Challenges for Transatlantic Economic Cooperation in a Trump Administration
Although stock markets have demonstrated an initial positive reaction to the inauguration of President Donald Trump, the new administration’s inward-looking economic policy agenda with the motto “America First” has also brought new challenges and uncertainty to the future of transatlantic and international economic cooperation. To mention a few: certain aspects of tax reform, deliberate introduction of trade barriers, and alienation of European trading partners who carry a trade surplus with the United States.
With the largest economy in the world, the United States has enormous influence in the overall dynamics of the global economy. The administration’s earlier support for a border-adjusted tax had been a large concern because if enacted, it would effectively impose levies on billions of dollars’ worth of imports. Legality in the World Trade Organization (WTO) notwithstanding, this measure would have been especially worrisome for European countries such as Germany, whose number one export market is the United States. However, fortunately for global trading partners and U.S. businesses with global supply chains, the measure has been shelved for the time being following immense pushback.
Nonetheless, dropping the border tax intensifies the challenges for the Trump administration’s plan to foster long-term growth through corporate tax code reform and domestic infrastructure investment. While valid policy pursuits per se, without additional income to balance out the additional spending and tax cuts, these measures are unsustainable. The U.S. budget deficit and the already high level of public debt would further increase, which would have worrisome consequences not only for the U.S. but also the global economy.

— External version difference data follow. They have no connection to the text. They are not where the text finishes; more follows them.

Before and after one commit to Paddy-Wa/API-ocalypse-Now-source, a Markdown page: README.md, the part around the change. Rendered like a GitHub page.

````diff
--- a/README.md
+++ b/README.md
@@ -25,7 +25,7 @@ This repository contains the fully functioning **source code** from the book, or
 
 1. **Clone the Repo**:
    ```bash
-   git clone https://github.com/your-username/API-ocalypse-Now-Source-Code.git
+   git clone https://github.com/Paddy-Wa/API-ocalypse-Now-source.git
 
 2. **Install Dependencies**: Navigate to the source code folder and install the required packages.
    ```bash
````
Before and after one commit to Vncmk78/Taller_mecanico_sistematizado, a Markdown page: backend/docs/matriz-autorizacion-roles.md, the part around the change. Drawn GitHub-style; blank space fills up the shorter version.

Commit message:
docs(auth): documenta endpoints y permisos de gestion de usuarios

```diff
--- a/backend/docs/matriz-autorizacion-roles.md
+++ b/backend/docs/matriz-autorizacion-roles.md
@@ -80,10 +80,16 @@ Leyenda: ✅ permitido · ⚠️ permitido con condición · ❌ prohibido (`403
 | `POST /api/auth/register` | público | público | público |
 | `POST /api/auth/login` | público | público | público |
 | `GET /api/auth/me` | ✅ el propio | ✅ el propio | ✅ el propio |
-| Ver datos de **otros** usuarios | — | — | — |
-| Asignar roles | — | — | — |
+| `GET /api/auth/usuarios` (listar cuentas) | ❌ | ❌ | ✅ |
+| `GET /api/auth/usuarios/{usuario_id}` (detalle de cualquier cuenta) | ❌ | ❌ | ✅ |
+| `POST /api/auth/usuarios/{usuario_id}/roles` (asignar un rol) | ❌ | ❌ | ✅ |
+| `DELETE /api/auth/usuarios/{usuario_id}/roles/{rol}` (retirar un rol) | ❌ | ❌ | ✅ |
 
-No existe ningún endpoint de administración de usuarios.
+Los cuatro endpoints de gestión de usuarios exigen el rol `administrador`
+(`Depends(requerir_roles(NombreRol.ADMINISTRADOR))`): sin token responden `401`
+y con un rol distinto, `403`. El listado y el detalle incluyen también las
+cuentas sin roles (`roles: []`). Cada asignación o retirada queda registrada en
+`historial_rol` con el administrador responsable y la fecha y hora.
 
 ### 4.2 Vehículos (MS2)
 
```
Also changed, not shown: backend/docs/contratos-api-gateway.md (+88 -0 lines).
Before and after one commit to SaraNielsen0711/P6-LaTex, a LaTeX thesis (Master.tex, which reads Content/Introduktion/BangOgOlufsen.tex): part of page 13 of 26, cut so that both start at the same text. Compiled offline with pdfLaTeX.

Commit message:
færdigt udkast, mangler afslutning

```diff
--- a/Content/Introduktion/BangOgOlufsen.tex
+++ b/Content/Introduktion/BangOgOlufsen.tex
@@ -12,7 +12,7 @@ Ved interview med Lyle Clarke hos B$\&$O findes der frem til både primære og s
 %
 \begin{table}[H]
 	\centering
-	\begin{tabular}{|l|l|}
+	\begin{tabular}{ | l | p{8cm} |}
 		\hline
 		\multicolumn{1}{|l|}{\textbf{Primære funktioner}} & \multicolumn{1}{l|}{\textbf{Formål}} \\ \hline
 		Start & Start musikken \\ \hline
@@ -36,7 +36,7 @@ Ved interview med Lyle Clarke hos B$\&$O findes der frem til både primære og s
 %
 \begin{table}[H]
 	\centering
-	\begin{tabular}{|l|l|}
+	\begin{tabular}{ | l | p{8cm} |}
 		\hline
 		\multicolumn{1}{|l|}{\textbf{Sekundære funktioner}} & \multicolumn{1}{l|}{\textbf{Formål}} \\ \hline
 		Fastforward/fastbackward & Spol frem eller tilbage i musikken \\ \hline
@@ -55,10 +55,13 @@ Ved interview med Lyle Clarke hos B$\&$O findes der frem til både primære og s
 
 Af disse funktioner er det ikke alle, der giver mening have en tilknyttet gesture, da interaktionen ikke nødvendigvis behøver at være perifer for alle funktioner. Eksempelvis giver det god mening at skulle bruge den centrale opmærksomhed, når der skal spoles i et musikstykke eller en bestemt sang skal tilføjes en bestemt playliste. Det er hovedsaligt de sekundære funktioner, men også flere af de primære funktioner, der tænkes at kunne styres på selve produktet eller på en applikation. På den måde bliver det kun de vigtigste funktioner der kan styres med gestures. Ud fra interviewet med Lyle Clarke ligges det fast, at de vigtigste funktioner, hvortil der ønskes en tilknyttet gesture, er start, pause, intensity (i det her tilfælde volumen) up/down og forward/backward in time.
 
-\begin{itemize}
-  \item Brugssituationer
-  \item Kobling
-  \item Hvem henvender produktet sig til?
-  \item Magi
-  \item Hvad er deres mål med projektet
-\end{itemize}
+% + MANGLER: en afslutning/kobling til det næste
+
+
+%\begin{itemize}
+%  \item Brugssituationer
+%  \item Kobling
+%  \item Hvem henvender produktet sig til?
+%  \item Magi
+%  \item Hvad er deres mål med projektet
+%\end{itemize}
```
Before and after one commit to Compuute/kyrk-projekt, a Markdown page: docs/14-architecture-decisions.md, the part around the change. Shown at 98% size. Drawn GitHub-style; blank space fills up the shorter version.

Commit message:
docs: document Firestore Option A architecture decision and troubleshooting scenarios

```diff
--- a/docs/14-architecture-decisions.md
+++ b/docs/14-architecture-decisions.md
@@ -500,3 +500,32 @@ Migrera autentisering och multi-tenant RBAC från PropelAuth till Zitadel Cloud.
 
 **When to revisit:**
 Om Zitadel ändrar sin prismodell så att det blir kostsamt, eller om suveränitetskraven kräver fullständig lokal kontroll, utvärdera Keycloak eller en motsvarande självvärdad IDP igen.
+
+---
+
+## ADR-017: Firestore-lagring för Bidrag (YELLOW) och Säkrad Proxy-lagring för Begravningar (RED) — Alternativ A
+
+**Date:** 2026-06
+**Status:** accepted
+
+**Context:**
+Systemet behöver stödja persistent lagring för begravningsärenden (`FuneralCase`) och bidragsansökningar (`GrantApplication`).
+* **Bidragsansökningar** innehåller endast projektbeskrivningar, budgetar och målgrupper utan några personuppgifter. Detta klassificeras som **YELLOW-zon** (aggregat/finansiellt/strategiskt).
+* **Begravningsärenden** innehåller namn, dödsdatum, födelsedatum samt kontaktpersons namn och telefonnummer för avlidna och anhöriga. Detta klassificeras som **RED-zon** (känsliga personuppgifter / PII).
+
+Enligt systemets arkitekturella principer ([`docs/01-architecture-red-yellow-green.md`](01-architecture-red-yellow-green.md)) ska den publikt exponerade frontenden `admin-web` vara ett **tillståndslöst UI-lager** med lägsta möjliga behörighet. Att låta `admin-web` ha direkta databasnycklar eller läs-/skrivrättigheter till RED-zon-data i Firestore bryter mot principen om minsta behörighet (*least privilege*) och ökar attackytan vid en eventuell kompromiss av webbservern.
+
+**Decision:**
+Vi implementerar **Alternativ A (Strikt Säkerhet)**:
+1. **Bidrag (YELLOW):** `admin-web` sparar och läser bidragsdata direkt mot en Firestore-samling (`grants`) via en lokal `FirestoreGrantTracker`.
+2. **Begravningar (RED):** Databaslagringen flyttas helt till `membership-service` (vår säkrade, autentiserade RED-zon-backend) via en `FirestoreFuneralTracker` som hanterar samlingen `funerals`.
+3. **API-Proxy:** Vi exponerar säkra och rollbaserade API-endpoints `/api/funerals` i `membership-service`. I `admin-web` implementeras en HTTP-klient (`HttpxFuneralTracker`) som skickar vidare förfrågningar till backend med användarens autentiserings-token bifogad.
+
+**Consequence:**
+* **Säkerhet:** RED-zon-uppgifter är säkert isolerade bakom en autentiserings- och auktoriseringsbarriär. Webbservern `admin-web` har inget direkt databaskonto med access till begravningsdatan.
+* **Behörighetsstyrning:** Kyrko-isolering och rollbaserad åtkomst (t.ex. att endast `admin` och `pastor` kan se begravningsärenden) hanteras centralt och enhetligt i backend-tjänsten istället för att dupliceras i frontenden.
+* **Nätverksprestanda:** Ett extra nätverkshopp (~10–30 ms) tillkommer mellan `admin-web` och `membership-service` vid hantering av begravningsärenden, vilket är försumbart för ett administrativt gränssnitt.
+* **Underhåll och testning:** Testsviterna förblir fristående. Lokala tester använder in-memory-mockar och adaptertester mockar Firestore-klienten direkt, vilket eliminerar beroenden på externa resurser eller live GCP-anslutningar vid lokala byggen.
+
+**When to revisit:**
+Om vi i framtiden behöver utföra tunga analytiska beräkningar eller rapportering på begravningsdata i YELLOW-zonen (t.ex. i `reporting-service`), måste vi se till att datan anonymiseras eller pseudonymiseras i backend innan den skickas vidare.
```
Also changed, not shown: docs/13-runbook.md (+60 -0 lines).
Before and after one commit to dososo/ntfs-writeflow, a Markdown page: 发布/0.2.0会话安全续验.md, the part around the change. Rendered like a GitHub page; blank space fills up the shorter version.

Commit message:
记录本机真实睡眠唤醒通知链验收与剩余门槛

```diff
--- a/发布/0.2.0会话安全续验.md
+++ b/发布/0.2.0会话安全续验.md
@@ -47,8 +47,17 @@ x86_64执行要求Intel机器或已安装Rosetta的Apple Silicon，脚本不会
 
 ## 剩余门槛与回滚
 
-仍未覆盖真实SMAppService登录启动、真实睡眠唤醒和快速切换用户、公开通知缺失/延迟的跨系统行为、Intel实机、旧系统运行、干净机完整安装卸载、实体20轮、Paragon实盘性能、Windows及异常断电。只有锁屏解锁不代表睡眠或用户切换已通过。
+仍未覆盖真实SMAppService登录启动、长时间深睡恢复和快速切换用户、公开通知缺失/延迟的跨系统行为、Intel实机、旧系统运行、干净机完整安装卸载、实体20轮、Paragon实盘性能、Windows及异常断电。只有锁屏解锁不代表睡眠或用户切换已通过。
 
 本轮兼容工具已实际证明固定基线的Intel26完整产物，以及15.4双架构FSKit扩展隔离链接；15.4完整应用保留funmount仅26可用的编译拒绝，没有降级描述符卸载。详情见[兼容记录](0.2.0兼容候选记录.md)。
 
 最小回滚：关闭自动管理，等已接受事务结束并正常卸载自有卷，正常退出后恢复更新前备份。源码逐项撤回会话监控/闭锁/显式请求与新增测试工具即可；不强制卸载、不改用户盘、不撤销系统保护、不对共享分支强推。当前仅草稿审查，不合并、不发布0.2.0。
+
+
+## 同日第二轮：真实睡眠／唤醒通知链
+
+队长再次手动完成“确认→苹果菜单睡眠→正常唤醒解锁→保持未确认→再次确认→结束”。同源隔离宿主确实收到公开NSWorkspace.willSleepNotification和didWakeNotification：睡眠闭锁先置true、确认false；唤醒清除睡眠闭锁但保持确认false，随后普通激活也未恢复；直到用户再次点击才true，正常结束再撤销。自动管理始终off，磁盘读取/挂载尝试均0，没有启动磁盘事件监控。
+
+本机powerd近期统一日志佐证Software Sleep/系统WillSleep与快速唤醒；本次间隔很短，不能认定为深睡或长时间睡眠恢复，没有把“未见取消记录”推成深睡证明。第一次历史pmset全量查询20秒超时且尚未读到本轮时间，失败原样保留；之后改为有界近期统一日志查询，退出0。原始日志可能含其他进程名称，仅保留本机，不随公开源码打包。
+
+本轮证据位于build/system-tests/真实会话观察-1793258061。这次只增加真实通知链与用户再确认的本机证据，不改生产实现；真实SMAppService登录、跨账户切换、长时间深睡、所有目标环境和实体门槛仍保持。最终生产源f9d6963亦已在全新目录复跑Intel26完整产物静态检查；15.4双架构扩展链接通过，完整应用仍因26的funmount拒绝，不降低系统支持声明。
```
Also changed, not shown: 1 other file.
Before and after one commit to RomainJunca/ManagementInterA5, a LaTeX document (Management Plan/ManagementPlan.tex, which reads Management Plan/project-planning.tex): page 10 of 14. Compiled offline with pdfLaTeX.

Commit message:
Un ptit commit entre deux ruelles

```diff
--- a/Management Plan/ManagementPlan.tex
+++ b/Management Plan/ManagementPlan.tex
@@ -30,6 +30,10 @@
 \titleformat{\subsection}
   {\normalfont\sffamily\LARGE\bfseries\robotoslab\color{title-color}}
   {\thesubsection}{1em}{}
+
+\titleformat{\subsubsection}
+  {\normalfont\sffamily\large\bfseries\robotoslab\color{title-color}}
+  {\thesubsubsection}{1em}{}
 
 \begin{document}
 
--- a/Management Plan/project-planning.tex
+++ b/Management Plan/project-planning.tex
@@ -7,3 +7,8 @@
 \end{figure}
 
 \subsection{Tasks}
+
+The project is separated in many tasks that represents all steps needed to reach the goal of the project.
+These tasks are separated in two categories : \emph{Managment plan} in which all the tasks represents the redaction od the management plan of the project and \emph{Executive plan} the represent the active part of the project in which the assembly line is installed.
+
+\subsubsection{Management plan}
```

Additional challenges to transatlantic economic relations come in the form of increased and deliberate barriers to trade on the part of the United States. These may take the shape of a variety of new tariffs on intermediate goods—which make imports more expensive— as well as Trump’s executive order to strengthen the “Buy American” program for federal procurement. Domestically, isolationist rhetoric may lead to reduction in competitiveness and innovation, and in the international arena, one of the biggest worries is that other countries do the same and close off their markets to U.S. firms and suppliers. In short, both sides of the Atlantic have much to lose from increased restrictions on global trade that defy the multilateral rules-based system.
Finally, Trump and his key trade advisors have argued, despite evidence to the contrary, that trade deficits are bad. An investigation has been ordered to determine the extent to which the U.S. bilateral deficits are the “result of cheating or other inappropriate behavior.” Germany, as the largest economy in the EU, has unjustly been the target of much of this debate. The challenge will be for Germany along with the rest of the EU, to convince the U.S. administration that a trade imbalance does not mean that its member states are “cheating” or that Europeans are somehow destroying American jobs. By continuing to harp on the trade deficit, the United States for its part risks a deterioration in relations with the EU and key member states.
To be sure, the interconnected transatlantic relationship goes far beyond business and economics. With intensifying challenges with respect to climate change, refugee flows, and security, the United States cannot afford to weaken its bonds with Europe—or vice versa—in today’s era of irreversible globalization.